As you might expect, the larger of the two models with a few more tricks up its sleeve. For starters, functioning headlights and taillights add a more realistic feel. Ditto for the telescoping tailgate that unfurls into a loading ramp. The Hot Wheels website describes its construction as “off-road and rugged terrain capable”––a claim buoyed by all-wheel drive that can switch between two modes––so it should be good to go even if you plan on taking it for a spin in spots not as evenly paved as your driveway. And rechargeable 9/9V rechargeable battery keeps those wheels turning for extended periods.
There are other intriguing elements like the removable plastic body that reveals a detailed interior. The most inspired touch, though, has to be the removable sticker that mimics the famous shattered window from the actual truck’s debut. Given that Tesla was involved with the development of Hot Wheel’s version, Elon Musk might be eager to give the unexpected viral moment some extra legs. Or he just has a healthy sense of humor.

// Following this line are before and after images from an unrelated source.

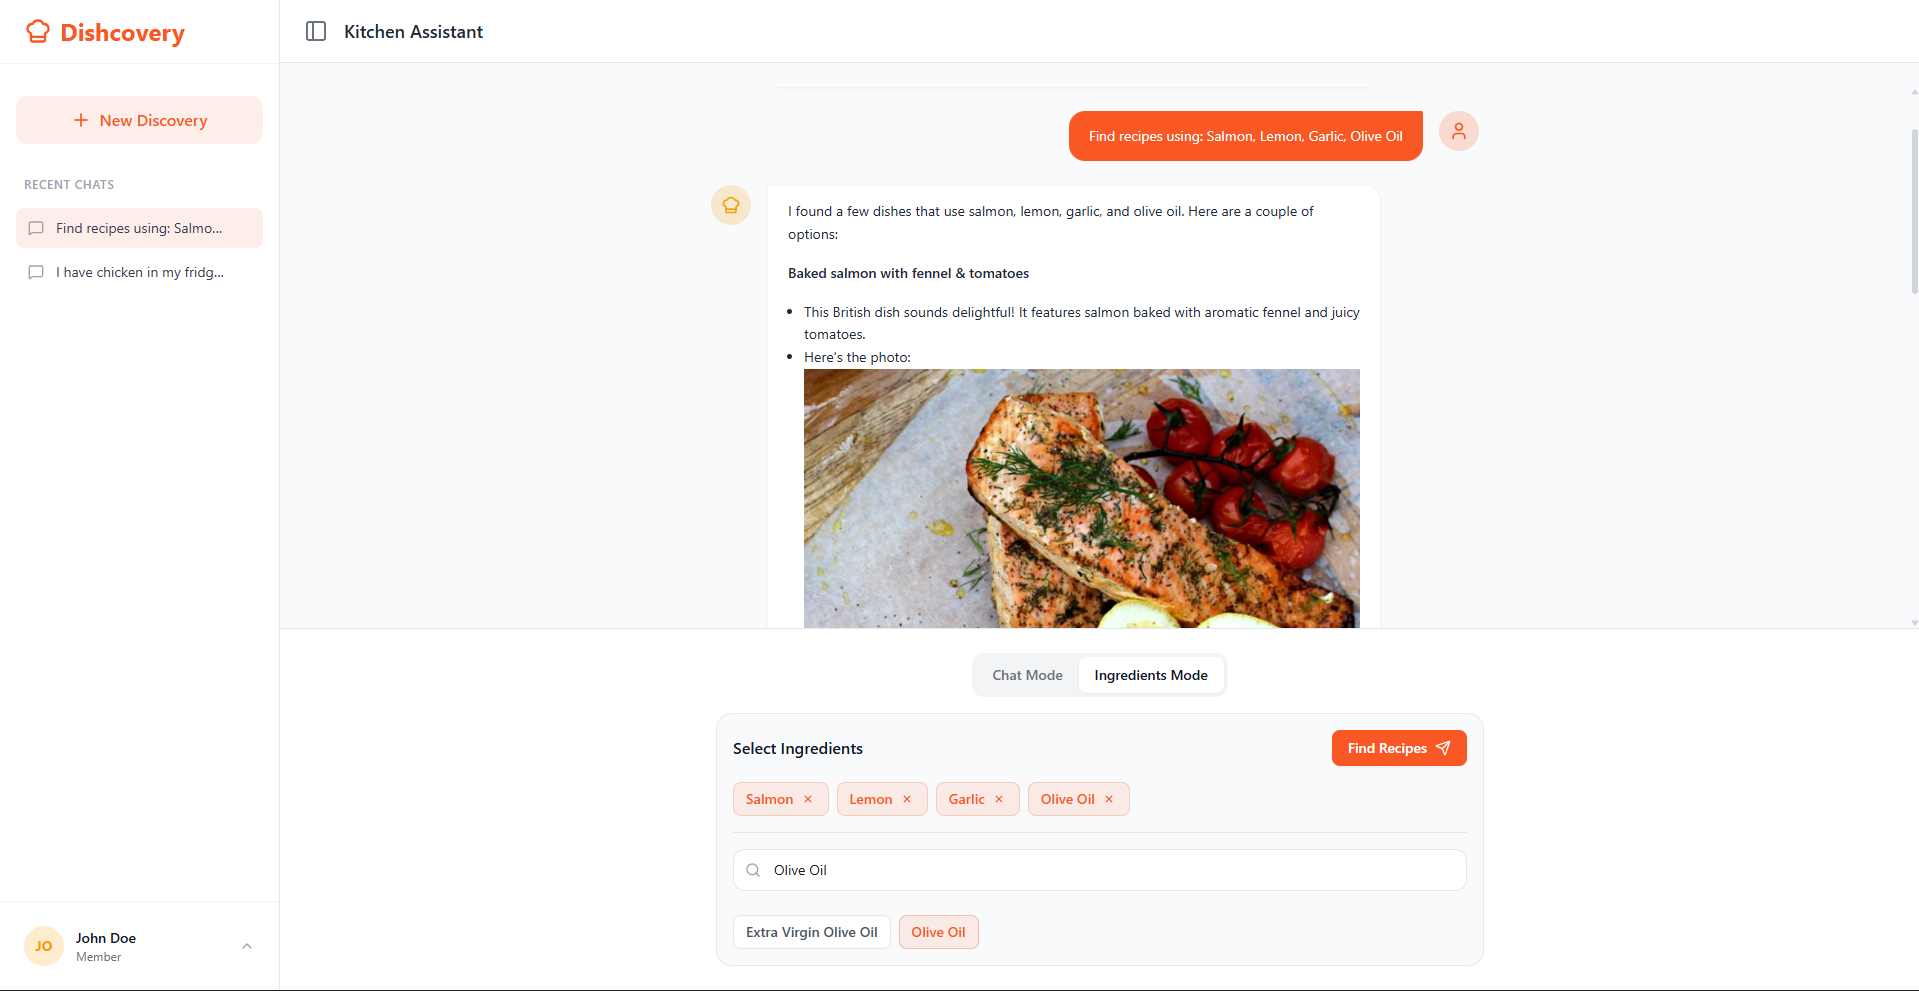
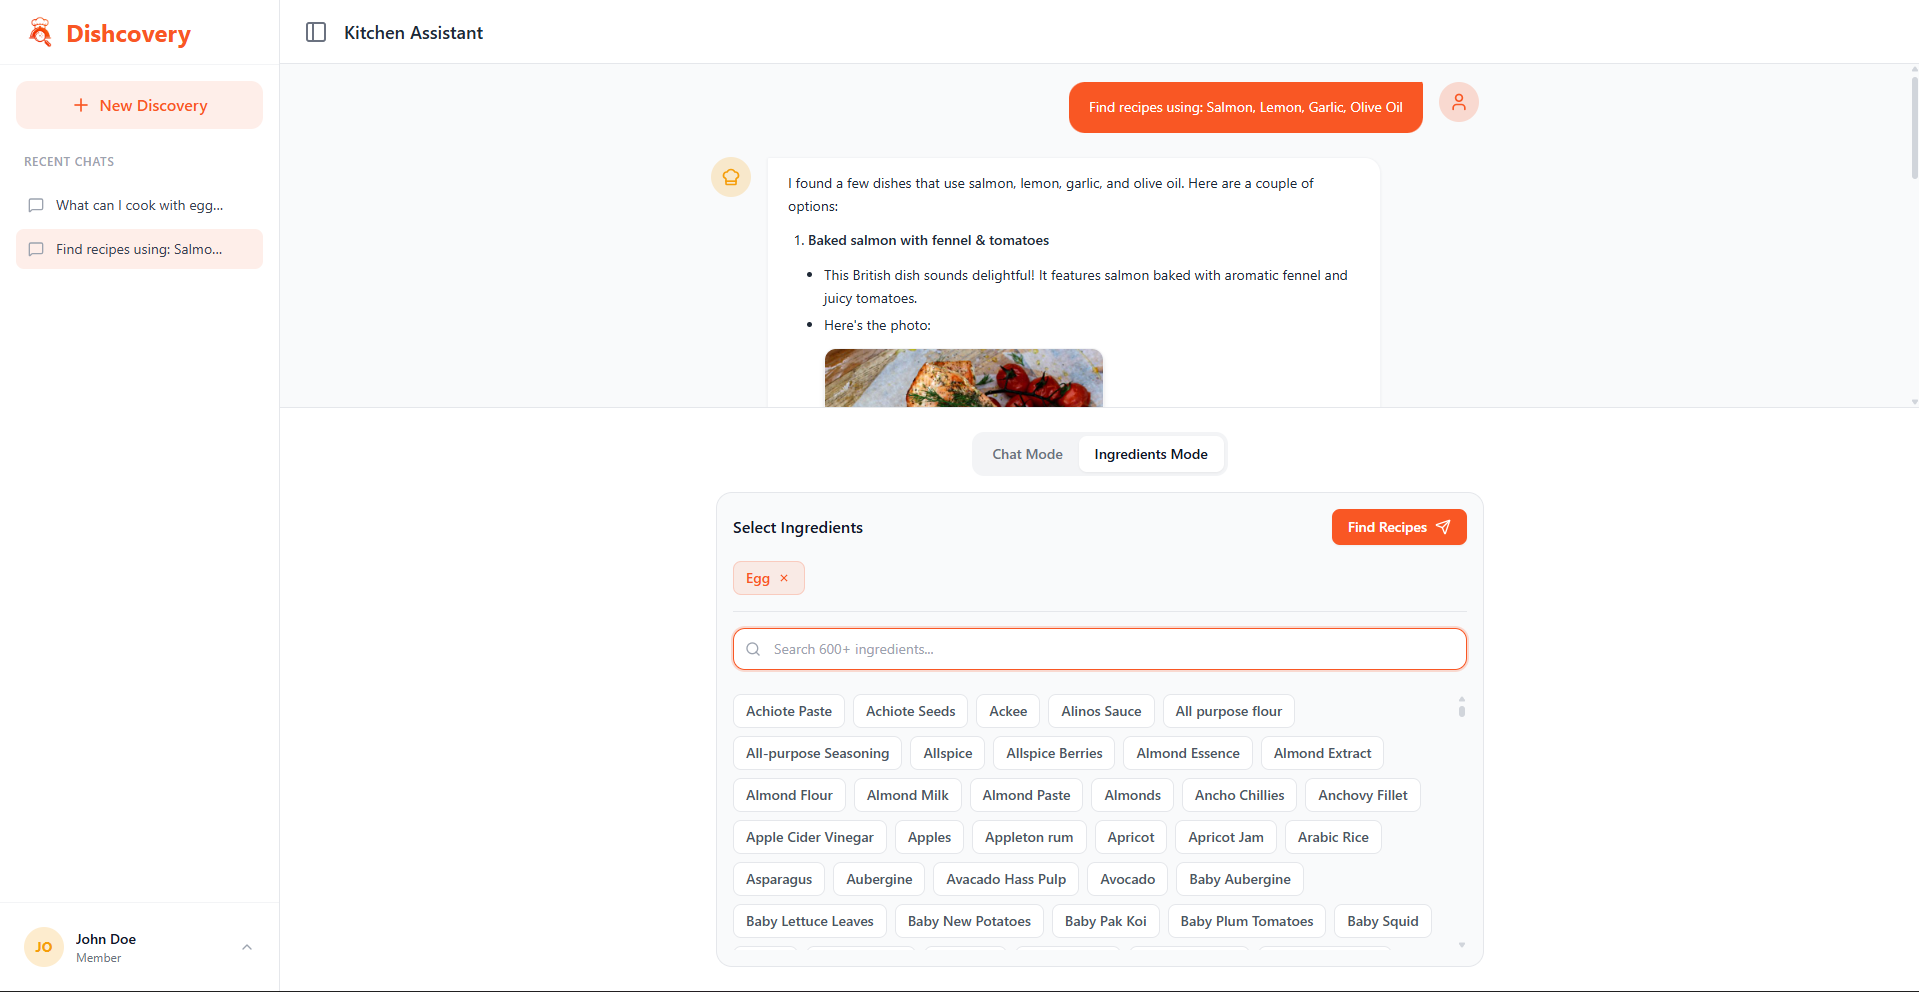
refactor(ui): encapsulate brand header in chat sidebar and update brand assets
- move brand header and logo markup into chat_sidebar component
- remove redundant brand block from dashboard template
- recolor and trim logo.png to match primary #F95724 brand theme
- update favicon.ico with the new logo icon
- refresh README.md header with inline logo and colored title
- update static mode preview screenshots

diff --git a/app/templates/pages/dashboard.html b/app/templates/pages/dashboard.html
@@ -1,4 +1,4 @@
-{% extends "layouts/base.html" %}
+{% extends "layouts/base.html" %}
 {% block title %}Dashboard — Dishcovery{% endblock %}
 
 {% block layout %}
@@ -7,14 +7,6 @@
         <aside id="sidebar"
             class="fixed inset-y-0 left-0 lg:relative bg-white border-r border-gray-200 flex flex-col z-40 flex-shrink-0 overflow-hidden transition-all duration-300 -translate-x-full lg:translate-x-0 w-[280px] lg:w-[280px]"
             style="width: 280px;">
-
-            <!-- Brand -->
-            <div class="px-6 py-4 border-b border-gray-100 flex items-center justify-between">
-                <a href="/" class="text-2xl font-bold text-primary flex items-center gap-2">
-                    <i data-lucide="chef-hat" class="text-primary w-7 h-7"></i>
-                    Dishcovery
-                </a>
-            </div>
 
             <!-- Chat Sidebar -->
             {% include "components/chat_sidebar.html" %}

diff --git a/app/templates/components/chat_sidebar.html b/app/templates/components/chat_sidebar.html
@@ -1,5 +1,13 @@
-<!-- New Chat -->
-<div class="px-4 pt-2 pb-4">
+<!-- Brand -->
+<div class="px-6 py-4 border-b border-gray-100 flex items-center justify-between">
+    <a href="/" class="text-2xl font-bold text-primary flex items-center gap-2.5">
+        <img src="{{ url_for('static', filename='img/logo.png') }}" alt="Dishcovery Logo" class="w-8 h-8 object-contain">
+        <span>Dishcovery</span>
+    </a>
+</div>
+
+<!-- New Chat -->
+<div class="px-4 pt-4 pb-2">
     <button id="btn-new-chat"
         class="w-full bg-primary/10 text-primary hover:bg-primary hover:text-white font-semibold py-3 px-4 rounded-xl transition-colors flex items-center justify-center gap-2">
         <i data-lucide="plus" class="w-5 h-5"></i>

diff --git a/README.md b/README.md
@@ -1,7 +1,9 @@
 <div align="center">
     <br />
-    <img src="app/static/img/logo.png" height="60" alt="Dishcovery Logo">
-    <br />
+    <h1>
+        <img src="app/static/img/logo.png" width="45" height="45" alt="Dishcovery Logo" style="vertical-align: middle; margin-right: 8px;" valign="middle" />
+        Dishcovery
+    </h1>
     <p>Your AI-powered culinary companion for discovering your next favorite meal.</p>
 </div>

The Cybertruck has become something of a lightning rod for Tesla, no small feat given the brand’s history. Officially announced last November, the angular, Blade Runner-inspired truck debuted at a widely covered, invitation-only event where Musk touted its design and supposedly shatter-proof glass windows. A live demonstration debunked the latter claim. Twice. But that doesn’t appear to have dampened interest in the vehicle. Musk has since claimed the company has received 200,000 pre-orders for the Cybertruck.

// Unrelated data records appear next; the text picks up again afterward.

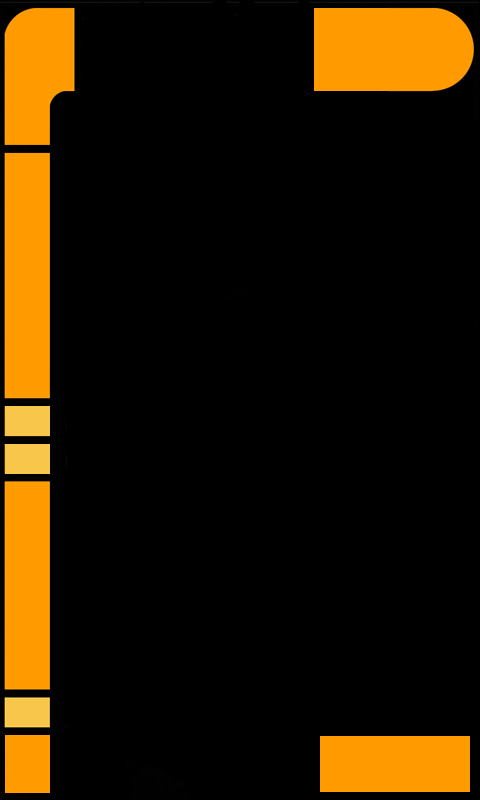
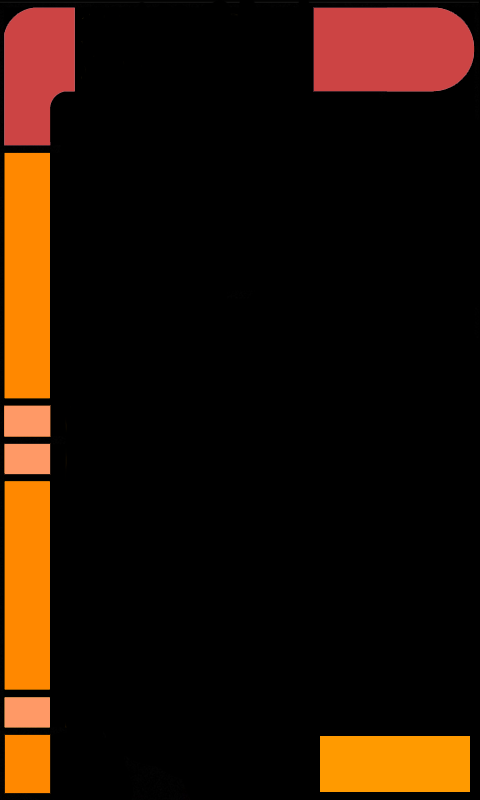
Tweak readme, change colours.

Changed region(s): [[0.0, 0.0, 0.1562, 0.5938], [0.625, 0.0, 1.0, 0.125], [0.0, 0.8438, 0.125, 0.9375]]

diff --git a/README.md b/README.md
@@ -1,21 +1,28 @@
-Hi,
+# Waveshare 7" Touch screen ESP32S3
 
+I am not the original author, but I've removed some of the AI "mistakes"
+(lots of repetition, long lambda's with more appropriate code that uses styles)
+and changed the colours a bit as well as giving visual feedback when a button
+is pressed.
 
-I am posting this for anyone to use, i spent a few days creating a wall panel to be used with Home Assistant.  I chose the Waveshare ESP32 7" Touchscreen https://www.waveshare.com/esp32-s3-touch-lcd-7.htm due to its price and size.  My goal was to create a esphome touch panel similar to what you see in Star Trek.  
+I chose the [Waveshare ESP32 7" Touchscreen](https://www.waveshare.com/esp32-s3-touch-lcd-7.htm)
+due to its price and size.  My goal was to create a esphome touch panel
+similar to what you see in Sci Fi series.  
 
-I have shared my YAML code, now I am no programmer, i needed Grok AI to help me with some of the code.  So take it as it is.  I have also included some automations that i use so the screens brightness can be controlled by home assistant.
+The automations for brightness/presence control I use a
+[Shelly BLU Motion](https://shellystore.co.uk/product/shelly-blu-motion/),
+however you can connect any precense/motion detector onto the board itself and
+expose that to home assistant, or as an exercise left for the reader move the
+automations onto the device itself.
 
-This is not supported out of the box and requires soldering a wire on the back of the device to gain that funtionality.  There is a great post here https://community.home-assistant.io/t/esp32-s3-7inch-capacitive-touch-display-adjust-brightness/771030 that gives you instructions on doing that.
+This is not supported out of the box and requires soldering a wire on the back
+of the device to gain that funtionality.  There is a great post here
+https://community.home-assistant.io/t/esp32-s3-7inch-capacitive-touch-display-adjust-brightness/771030
+that gives you instructions on doing that.
 
-I have also included the background image.  Feel free to modify that anyway you wish.
-
-I hope this helps.
-
-I am looking into adding a speaker directly to the unit.  I'll update once done.
-
-
-![IMG_2634](https://github.com/user-attachments/assets/d3923220-90f8-4204-a73b-9c8f3d54d1b9)
+I have also included a modified background image.  Feel free to modify that anyway you wish.
 
 Finally, thanks to Michael Okuda for the original design of the LCARS graphics.
 
- *"This is a fan-made project inspired by the LCARS interface design from Star Trek. It is not affiliated with or endorsed by Paramount Pictures or the Star Trek franchise. This project is for personal, non-commercial use only."*  
+ *"This is a fan-made project inspired by the LCARS interface design from Star Trek.
+ It is not affiliated with or endorsed by Paramount Pictures or the Star Trek franchise. This project is for personal, non-commercial use only."*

Tesla has subsequently become the first US carmaker to cross the $100 billion mark and is now worth more than Ford and General Motors combined.